Second, it's clear to anyone with some knowledge of U.S. higher education that an institution with only 35,000 students isn't going to be at or near the top of any national enrollment chart unless that chart has some very significant constraints or narrow criteria. BYU is a large institution but it simply can't compare with the largest public universities or the largest private, for-profit universities especially if we're looking at headcount and not FTE. A quick dump from IPEDS as a sanity check shows that BYU comes up sixth in 2012 Fall FTE enrollment behind Liberty (72,904), NYU (44,516), Western Governors (40,320), USC (39,958), and Excelsior (34,563) with BYU reporting 34,409. That's FTE so the story might change if we could look at headcount (which I don't see immediately available but I'm not spending any more time looking) but I'd be very surprised if that changed things much since BYU appears to have mostly full-time students.
That you've found one source that has an obviously incorrect statement doesn't mean that we have to repeat that incorrect statement. In fact, it raises questions about the reliability of that source if it can get such a basic fact so obviously wrong. (In fairness, the statement is probably meant to focus only on not-for-profit institutions and it may also be intended to focus on headcount enrollment at a single, physical campus. But that leads us back to the point above that if we continue to make increasingly narrow parameters we can certainly find some list of universities where BYU comes out on or near the top but such a list may not be useful or meaningful if it's especially narrow or convoluted.)
Will you now please remove the obviously incorrect statement from this article? Thanks! ElKevbo (talk) 18:59, 5 February 2014 (UTC)

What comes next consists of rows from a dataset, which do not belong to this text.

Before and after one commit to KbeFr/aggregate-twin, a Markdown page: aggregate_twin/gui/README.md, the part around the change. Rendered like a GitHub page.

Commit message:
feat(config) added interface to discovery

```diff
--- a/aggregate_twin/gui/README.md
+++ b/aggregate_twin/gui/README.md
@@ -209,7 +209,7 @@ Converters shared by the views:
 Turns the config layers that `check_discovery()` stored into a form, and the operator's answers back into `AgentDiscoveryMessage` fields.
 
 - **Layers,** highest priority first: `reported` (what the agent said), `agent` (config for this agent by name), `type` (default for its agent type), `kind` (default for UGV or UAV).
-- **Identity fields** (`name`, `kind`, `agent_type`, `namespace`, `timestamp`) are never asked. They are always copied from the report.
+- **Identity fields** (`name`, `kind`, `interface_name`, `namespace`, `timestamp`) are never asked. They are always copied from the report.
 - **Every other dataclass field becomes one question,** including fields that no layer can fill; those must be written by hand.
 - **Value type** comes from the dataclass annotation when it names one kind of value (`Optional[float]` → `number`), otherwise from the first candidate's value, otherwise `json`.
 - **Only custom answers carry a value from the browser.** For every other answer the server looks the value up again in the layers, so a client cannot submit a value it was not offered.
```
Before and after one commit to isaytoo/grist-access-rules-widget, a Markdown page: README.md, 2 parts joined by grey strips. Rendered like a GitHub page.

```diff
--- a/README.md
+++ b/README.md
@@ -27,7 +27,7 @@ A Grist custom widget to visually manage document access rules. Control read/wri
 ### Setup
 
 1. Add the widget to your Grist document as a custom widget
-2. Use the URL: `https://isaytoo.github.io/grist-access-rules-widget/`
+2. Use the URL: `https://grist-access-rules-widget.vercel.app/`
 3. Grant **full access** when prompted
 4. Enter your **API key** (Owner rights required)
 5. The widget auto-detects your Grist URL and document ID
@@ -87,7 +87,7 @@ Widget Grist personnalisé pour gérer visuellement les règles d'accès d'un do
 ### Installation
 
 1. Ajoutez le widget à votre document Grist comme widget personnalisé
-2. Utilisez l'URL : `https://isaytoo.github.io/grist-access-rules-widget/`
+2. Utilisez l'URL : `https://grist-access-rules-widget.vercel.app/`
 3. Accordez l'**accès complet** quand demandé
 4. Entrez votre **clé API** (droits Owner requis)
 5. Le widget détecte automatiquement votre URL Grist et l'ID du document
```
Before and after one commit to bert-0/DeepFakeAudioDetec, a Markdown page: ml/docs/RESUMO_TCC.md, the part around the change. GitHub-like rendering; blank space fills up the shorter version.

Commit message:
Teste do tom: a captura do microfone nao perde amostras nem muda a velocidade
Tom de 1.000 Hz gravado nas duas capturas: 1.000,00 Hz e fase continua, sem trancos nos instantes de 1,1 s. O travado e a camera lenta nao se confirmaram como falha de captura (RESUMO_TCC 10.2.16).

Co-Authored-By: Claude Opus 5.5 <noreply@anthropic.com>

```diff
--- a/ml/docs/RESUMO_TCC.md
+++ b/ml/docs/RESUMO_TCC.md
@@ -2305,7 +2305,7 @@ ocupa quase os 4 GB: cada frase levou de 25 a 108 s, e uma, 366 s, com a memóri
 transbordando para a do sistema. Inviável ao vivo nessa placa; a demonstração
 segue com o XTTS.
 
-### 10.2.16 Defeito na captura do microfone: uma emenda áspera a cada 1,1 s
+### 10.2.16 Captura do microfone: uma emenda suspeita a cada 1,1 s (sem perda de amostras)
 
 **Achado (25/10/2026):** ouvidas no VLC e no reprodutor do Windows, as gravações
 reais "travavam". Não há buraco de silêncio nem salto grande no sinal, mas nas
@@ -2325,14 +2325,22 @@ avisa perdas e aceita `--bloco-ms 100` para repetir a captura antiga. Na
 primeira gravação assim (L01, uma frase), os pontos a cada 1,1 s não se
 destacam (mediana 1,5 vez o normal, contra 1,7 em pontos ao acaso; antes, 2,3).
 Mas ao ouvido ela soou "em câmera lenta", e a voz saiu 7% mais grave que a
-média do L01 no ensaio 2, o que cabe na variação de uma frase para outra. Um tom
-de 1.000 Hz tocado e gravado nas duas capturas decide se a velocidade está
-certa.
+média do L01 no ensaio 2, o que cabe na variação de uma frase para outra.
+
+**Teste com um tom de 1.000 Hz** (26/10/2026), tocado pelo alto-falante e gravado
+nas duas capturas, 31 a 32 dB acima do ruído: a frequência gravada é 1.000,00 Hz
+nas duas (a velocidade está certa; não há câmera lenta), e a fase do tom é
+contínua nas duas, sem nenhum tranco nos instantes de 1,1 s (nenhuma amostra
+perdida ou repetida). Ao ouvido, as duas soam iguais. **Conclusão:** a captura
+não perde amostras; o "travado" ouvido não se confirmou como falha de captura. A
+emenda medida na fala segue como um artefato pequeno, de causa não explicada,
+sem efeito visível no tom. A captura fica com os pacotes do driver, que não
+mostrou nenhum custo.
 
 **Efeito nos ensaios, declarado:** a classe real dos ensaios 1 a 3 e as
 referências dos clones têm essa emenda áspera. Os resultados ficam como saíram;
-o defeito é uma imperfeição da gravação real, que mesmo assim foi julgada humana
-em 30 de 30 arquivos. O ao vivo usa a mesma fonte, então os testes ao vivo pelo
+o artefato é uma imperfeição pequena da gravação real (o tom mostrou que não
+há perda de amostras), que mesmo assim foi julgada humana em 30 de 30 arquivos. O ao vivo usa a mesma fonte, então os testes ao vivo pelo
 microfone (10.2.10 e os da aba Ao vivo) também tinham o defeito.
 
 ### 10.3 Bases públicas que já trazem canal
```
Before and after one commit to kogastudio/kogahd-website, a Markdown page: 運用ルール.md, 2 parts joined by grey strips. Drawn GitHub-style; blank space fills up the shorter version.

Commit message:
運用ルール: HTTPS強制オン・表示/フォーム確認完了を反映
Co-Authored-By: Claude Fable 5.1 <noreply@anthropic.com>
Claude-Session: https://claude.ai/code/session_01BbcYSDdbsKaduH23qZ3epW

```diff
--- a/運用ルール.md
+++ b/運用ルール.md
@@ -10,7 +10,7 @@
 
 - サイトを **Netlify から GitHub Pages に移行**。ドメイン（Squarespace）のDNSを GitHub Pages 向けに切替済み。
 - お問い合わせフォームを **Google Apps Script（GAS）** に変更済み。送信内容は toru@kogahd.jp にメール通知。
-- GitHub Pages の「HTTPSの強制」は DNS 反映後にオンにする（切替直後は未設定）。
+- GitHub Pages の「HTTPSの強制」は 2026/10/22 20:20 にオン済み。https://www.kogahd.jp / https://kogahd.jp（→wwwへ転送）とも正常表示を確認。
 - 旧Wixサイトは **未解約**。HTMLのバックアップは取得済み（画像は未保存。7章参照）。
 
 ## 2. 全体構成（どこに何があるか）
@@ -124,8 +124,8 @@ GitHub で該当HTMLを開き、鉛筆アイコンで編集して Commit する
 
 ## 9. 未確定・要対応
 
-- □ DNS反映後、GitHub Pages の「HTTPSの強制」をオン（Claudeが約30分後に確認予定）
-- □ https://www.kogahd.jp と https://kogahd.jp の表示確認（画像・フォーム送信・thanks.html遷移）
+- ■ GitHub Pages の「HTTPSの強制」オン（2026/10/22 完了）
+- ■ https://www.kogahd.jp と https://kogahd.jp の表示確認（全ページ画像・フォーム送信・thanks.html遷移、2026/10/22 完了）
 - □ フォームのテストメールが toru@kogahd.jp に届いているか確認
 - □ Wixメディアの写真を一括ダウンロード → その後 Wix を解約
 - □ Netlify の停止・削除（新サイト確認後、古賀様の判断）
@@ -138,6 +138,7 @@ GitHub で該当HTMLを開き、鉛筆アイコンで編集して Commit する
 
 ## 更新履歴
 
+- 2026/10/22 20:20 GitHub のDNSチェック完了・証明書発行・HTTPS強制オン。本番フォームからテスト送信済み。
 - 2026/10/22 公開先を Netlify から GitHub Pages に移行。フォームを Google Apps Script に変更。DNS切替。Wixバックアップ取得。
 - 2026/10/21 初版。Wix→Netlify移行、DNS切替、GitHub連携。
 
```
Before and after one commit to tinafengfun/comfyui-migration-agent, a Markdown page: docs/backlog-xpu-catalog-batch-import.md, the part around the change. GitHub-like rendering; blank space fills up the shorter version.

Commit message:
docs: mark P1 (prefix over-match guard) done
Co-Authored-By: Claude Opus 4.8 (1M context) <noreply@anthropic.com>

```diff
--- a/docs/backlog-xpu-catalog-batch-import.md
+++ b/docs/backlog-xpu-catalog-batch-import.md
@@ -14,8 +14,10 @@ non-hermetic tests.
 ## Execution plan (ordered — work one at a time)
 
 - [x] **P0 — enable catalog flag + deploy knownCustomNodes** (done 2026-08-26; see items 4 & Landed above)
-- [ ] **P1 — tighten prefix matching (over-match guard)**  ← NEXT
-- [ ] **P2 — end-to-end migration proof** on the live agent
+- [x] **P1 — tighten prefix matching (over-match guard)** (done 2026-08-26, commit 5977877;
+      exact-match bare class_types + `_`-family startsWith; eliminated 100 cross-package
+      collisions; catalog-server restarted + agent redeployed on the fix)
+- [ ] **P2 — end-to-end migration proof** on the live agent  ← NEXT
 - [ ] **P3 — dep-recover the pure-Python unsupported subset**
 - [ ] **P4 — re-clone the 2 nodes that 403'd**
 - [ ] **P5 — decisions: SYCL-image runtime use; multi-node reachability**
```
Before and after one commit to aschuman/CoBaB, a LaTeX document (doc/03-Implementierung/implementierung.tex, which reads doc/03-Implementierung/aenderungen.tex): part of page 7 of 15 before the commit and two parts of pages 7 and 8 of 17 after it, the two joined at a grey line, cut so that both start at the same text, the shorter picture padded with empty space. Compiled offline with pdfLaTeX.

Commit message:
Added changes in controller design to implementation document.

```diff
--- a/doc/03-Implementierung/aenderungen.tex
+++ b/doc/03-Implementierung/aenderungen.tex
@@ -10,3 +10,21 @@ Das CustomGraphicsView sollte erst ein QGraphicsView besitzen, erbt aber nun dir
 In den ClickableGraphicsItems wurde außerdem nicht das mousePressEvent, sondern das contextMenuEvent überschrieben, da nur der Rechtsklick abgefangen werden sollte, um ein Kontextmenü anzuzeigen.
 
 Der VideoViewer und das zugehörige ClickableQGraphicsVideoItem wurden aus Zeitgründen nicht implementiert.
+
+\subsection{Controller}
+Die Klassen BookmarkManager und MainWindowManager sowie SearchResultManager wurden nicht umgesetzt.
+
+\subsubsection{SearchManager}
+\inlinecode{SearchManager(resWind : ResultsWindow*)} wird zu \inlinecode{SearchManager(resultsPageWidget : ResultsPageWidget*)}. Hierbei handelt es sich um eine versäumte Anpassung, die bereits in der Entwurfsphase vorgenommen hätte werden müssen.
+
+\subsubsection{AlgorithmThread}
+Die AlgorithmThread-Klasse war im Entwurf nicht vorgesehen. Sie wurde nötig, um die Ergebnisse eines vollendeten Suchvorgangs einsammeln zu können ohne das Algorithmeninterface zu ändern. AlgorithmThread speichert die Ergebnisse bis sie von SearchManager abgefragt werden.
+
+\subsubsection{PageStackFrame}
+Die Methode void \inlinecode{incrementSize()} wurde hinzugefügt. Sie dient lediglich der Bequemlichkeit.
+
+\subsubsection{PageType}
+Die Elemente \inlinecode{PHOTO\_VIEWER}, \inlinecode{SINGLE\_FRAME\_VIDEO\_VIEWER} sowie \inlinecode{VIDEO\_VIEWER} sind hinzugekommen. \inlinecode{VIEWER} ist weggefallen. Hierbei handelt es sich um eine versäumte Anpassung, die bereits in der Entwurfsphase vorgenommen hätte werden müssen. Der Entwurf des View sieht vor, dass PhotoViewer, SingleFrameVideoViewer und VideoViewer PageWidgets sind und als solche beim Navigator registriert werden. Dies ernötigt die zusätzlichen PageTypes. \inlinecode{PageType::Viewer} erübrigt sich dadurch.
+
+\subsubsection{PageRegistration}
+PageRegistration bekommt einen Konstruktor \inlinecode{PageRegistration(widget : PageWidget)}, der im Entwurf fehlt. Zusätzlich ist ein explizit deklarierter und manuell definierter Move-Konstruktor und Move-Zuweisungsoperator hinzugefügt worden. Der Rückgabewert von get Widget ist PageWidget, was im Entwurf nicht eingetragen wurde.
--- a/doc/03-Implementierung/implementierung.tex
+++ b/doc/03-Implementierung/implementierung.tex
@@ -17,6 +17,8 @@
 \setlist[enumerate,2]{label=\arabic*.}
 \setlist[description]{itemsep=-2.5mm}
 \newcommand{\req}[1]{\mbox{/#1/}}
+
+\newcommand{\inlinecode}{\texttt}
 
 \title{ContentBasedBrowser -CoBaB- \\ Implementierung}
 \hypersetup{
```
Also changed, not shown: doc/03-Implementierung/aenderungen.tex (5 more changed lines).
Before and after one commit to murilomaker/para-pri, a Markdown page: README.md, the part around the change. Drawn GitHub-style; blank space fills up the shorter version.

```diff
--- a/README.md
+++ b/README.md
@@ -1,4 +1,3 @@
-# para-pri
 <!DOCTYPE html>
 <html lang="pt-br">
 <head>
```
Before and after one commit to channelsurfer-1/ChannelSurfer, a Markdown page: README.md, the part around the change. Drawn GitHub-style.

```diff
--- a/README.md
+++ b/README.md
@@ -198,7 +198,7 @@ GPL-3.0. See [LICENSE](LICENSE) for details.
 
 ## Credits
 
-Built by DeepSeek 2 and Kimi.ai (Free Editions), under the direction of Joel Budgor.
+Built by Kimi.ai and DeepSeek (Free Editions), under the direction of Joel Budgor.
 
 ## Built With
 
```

Given the abundance of evidence that this claim is incorrect, that another editor has agreed (at WP:RSN) that the cited source doesn't appear to be very reliable, and ARTEST4ECHO's lack of response, I've removed the problematic claim from the article. Please find a more reliable source if you plan to restore this information.

I also removed the claim about BYU being the largest religious university in the U.S. Liberty University enrolls over twice as many students so this claim is also wildly inaccurate. ElKevbo (talk) 17:52, 8 February 2014 (UTC)

marriage average isn't updated and probably wrong[edit]

1)It doesn't make much sense that the women's national marriage average is 27 and the men average is 25, That should be double checked.

2) aside of that it is unclear if the national maiden age is talking about the US or just Utah. It is also not mentioned when this servery was done. The average probably changes all the time, so you should put the date this research was done.

3) There are plenty of different respectable sources that give different ages and I'm not sure Wikipedia has the right facts.

please take care of this issue. thank you anyway. — Preceding unsigned comment added by (talk) 07:49, 23 April 2014 (UTC)

Merge proposal: Inscape (journal) to Brigham Young University[edit]

Inscape (journal) has been tagged for notability for over six years and is likely to be deleted. However, it could be potentially useful as a merge and redirect. Boleyn (talk) 13:27, 24 August 2014 (UTC)